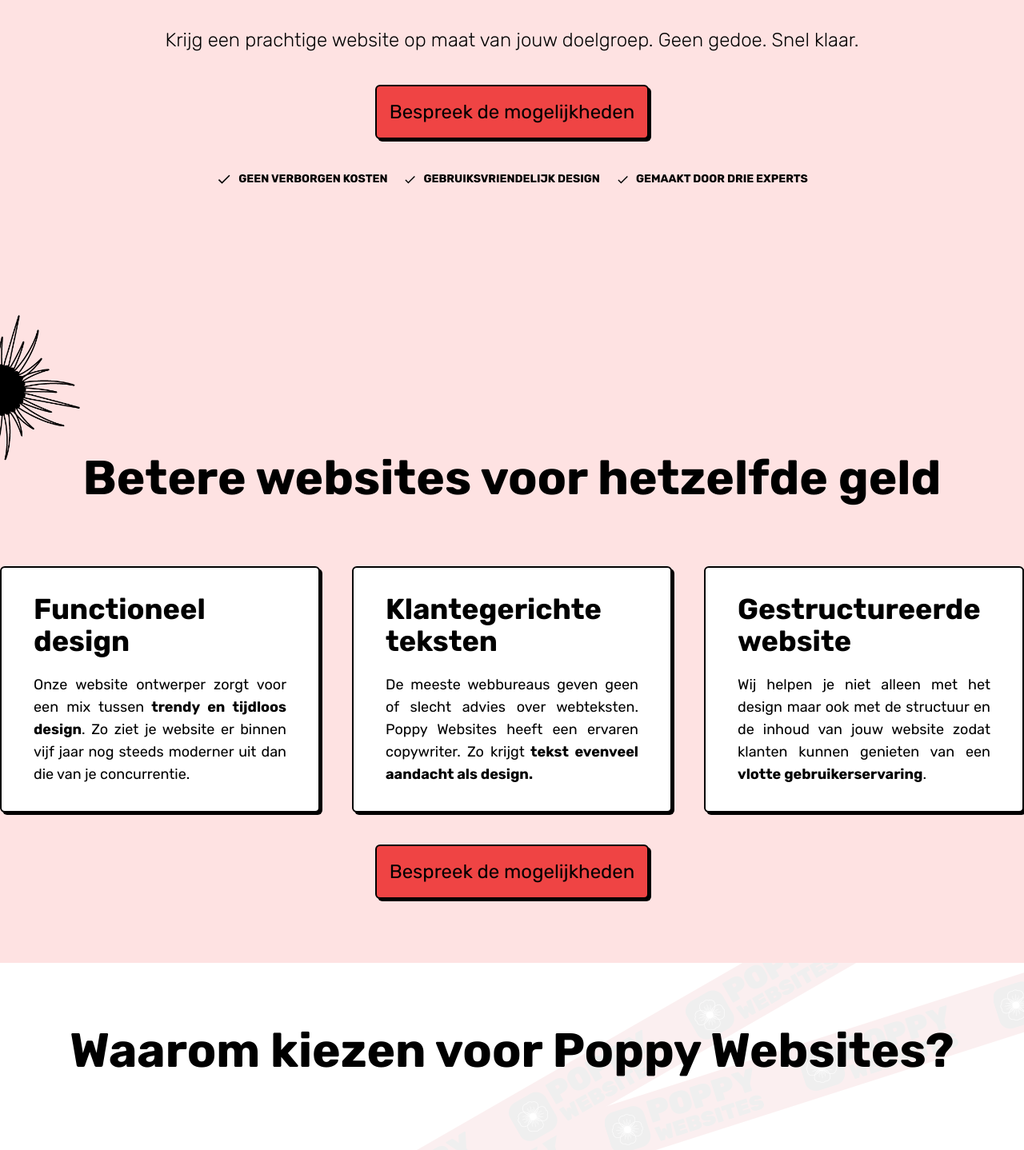
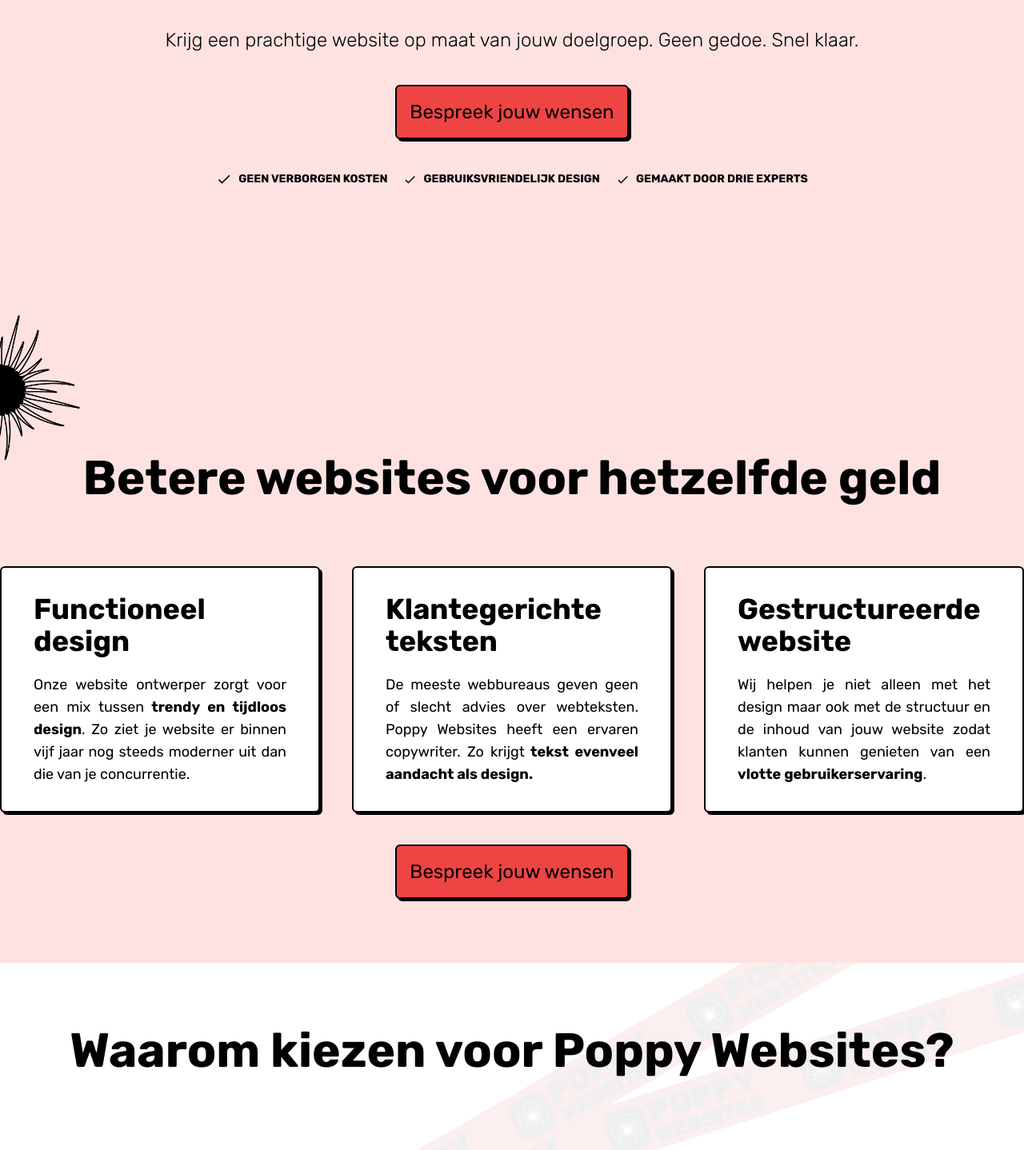
Before and after one commit to AmerSikira/poppy-websites, a Next.js app: page / in a window 1280 px wide. Shown: the part 472-1910 px from the top of the page at 80% size. Built offline with nearby package versions, Linux system fonts and the light colour scheme.

Commit message:
Changed CTA text

```diff
--- a/components/homepage/hero.tsx
+++ b/components/homepage/hero.tsx
@@ -22,7 +22,7 @@
 						Krijg een prachtige website op maat van jouw doelgroep.
 						Geen gedoe. Snel klaar.
 					</Subheading>
-					<Cta>Bespreek de mogelijkheden</Cta>
+					<Cta>Bespreek jouw wensen</Cta>
 
 					<FlexRow className="items-center content-center mt-10 ">
 						<FlexRow className="items-center content-center">
--- a/components/homepage/last-cta.tsx
+++ b/components/homepage/last-cta.tsx
@@ -23,7 +23,7 @@
 				</FlexColumn>
 
 				<FlexRow className="justify-center mt-10">
-					<Cta>Bespreek de mogelijkheden</Cta>
+					<Cta>Bespreek jouw wensen</Cta>
 				</FlexRow>
 
 				<FlexRow className="items-center content-center mt-10">
--- a/components/homepage/services.tsx
+++ b/components/homepage/services.tsx
@@ -55,7 +55,7 @@
 				</FlexRow>
 
 				<FlexRow className="justify-center mt-10">
-					<Cta>Bespreek de mogelijkheden</Cta>
+					<Cta>Bespreek jouw wensen</Cta>
 				</FlexRow>
 			</Container>
 		</HomepageSection>
--- a/components/homepage/steps.tsx
+++ b/components/homepage/steps.tsx
@@ -76,7 +76,7 @@
 			</Container>
 			<Container>
 				<FlexRow className="justify-center mb-10 mt-10 md:mt-0">
-					<Cta>Bespreek de mogelijkheden</Cta>
+					<Cta>Bespreek jouw wensen</Cta>
 				</FlexRow>
 			</Container>
 		</HomepageSection>
--- a/components/homepage/testimonials.tsx
+++ b/components/homepage/testimonials.tsx
@@ -47,7 +47,7 @@
 			</Container>
 			<Container>
 				<FlexRow className="justify-center mt-10">
-					<SecondaryCta>Bespreek de mogelijkheden</SecondaryCta>
+					<SecondaryCta>Bespreek jouw wensen</SecondaryCta>
 				</FlexRow>
 			</Container>
 		</HomepageSection>
```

....................

_TASK PROMPT:_ Return the data verbatim, leaving out the pictures it holds.

_OUTPUT OF THE EXERCISE:_
Before and after one commit to AmerSikira/poppy-websites, a Next.js app: page / in a window 1280 px wide. Shown: the part 472-1910 px from the top of the page at 80% size. Built offline with nearby package versions, Linux system fonts and the light colour scheme.

Commit message:
Changed CTA text

```diff
--- a/components/homepage/hero.tsx
+++ b/components/homepage/hero.tsx
@@ -22,7 +22,7 @@
 						Krijg een prachtige website op maat van jouw doelgroep.
 						Geen gedoe. Snel klaar.
 					</Subheading>
-					<Cta>Bespreek de mogelijkheden</Cta>
+					<Cta>Bespreek jouw wensen</Cta>
 
 					<FlexRow className="items-center content-center mt-10 ">
 						<FlexRow className="items-center content-center">
--- a/components/homepage/last-cta.tsx
+++ b/components/homepage/last-cta.tsx
@@ -23,7 +23,7 @@
 				</FlexColumn>
 
 				<FlexRow className="justify-center mt-10">
-					<Cta>Bespreek de mogelijkheden</Cta>
+					<Cta>Bespreek jouw wensen</Cta>
 				</FlexRow>
 
 				<FlexRow className="items-center content-center mt-10">
--- a/components/homepage/services.tsx
+++ b/components/homepage/services.tsx
@@ -55,7 +55,7 @@
 				</FlexRow>
 
 				<FlexRow className="justify-center mt-10">
-					<Cta>Bespreek de mogelijkheden</Cta>
+					<Cta>Bespreek jouw wensen</Cta>
 				</FlexRow>
 			</Container>
 		</HomepageSection>
--- a/components/homepage/steps.tsx
+++ b/components/homepage/steps.tsx
@@ -76,7 +76,7 @@
 			</Container>
 			<Container>
 				<FlexRow className="justify-center mb-10 mt-10 md:mt-0">
-					<Cta>Bespreek de mogelijkheden</Cta>
+					<Cta>Bespreek jouw wensen</Cta>
 				</FlexRow>
 			</Container>
 		</HomepageSection>
--- a/components/homepage/testimonials.tsx
+++ b/components/homepage/testimonials.tsx
@@ -47,7 +47,7 @@
 			</Container>
 			<Container>
 				<FlexRow className="justify-center mt-10">
-					<SecondaryCta>Bespreek de mogelijkheden</SecondaryCta>
+					<SecondaryCta>Bespreek jouw wensen</SecondaryCta>
 				</FlexRow>
 			</Container>
 		</HomepageSection>
```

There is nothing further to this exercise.